Could you copy out every line of the data where the word "apply" occurs?

*** Records shown ***

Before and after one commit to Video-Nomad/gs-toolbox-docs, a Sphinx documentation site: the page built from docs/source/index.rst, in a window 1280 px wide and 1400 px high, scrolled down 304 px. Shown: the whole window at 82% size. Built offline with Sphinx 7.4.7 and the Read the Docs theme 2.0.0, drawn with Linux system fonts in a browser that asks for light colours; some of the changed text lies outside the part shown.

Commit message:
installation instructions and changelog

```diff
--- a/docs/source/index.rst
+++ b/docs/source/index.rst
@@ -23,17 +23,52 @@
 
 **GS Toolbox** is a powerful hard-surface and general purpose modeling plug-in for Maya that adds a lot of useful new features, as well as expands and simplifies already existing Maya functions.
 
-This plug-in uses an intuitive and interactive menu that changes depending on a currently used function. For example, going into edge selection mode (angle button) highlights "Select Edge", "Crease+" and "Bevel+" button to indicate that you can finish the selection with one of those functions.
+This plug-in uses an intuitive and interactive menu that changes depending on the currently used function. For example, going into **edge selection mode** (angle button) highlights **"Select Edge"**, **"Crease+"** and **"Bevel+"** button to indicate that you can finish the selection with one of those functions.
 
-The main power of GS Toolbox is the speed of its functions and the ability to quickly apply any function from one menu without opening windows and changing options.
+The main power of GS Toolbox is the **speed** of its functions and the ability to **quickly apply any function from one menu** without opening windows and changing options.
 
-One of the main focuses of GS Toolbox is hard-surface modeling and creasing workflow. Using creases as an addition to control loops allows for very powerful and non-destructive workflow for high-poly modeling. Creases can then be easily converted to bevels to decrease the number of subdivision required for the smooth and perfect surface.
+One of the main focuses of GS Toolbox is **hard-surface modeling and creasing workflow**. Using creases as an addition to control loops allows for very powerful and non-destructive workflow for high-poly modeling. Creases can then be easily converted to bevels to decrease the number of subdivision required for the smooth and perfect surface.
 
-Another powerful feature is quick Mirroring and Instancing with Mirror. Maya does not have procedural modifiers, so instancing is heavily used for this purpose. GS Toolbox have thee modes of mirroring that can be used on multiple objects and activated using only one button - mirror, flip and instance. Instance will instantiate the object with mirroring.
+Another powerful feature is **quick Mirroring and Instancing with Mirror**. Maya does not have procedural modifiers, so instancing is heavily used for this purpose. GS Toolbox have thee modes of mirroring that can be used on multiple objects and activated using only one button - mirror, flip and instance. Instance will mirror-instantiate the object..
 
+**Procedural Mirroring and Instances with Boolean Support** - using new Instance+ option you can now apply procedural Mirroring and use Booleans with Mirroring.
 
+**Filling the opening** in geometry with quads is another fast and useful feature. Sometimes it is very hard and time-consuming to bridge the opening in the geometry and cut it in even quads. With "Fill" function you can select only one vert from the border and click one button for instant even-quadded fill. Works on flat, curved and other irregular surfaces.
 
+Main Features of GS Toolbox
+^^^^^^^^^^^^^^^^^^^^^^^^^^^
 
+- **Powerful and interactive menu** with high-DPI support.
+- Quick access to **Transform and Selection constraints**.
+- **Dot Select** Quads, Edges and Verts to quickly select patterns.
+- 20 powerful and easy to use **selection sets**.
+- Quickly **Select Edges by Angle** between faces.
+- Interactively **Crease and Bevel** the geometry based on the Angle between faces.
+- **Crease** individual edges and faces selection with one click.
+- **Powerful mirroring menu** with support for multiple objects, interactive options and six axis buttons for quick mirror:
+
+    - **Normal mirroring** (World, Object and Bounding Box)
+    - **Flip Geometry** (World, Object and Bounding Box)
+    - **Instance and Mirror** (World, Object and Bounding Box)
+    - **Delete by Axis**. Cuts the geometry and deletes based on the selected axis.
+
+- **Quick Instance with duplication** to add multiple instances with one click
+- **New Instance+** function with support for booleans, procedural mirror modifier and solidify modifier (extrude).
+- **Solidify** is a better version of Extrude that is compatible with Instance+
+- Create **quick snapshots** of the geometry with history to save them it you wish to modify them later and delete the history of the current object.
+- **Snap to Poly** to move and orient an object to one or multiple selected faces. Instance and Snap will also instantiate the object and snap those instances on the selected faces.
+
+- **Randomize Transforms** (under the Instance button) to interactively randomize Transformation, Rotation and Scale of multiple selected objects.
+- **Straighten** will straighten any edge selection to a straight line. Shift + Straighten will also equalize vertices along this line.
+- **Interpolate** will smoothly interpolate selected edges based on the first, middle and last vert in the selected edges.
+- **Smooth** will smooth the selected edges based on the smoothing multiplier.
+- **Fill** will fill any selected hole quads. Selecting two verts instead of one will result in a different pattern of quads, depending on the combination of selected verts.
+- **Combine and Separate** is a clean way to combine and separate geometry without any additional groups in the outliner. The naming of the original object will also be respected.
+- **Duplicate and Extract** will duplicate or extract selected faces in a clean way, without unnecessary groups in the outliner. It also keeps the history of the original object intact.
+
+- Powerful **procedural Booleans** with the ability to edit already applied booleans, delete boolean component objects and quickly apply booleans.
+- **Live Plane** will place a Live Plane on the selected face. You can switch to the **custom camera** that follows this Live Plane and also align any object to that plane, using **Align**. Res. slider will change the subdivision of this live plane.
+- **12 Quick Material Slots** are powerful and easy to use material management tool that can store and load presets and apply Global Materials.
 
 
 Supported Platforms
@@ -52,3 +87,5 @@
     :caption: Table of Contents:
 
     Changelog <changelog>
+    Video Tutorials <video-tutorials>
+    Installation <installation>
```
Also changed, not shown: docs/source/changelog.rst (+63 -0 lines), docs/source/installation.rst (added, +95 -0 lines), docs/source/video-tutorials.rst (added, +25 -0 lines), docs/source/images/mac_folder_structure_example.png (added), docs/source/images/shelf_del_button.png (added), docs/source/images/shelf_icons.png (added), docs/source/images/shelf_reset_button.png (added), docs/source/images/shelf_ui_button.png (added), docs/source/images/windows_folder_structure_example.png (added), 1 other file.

*** End of Records shown ***

**Answer below**
-The main power of GS Toolbox is the speed of its functions and the ability to quickly apply any function from one menu without opening windows and changing options.
+The main power of GS Toolbox is the **speed** of its functions and the ability to **quickly apply any function from one menu** without opening windows and changing options.
+**Procedural Mirroring and Instances with Boolean Support** - using new Instance+ option you can now apply procedural Mirroring and use Booleans with Mirroring.
+- Powerful **procedural Booleans** with the ability to edit already applied booleans, delete boolean component objects and quickly apply booleans.
+- **12 Quick Material Slots** are powerful and easy to use material management tool that can store and load presets and apply Global Materials.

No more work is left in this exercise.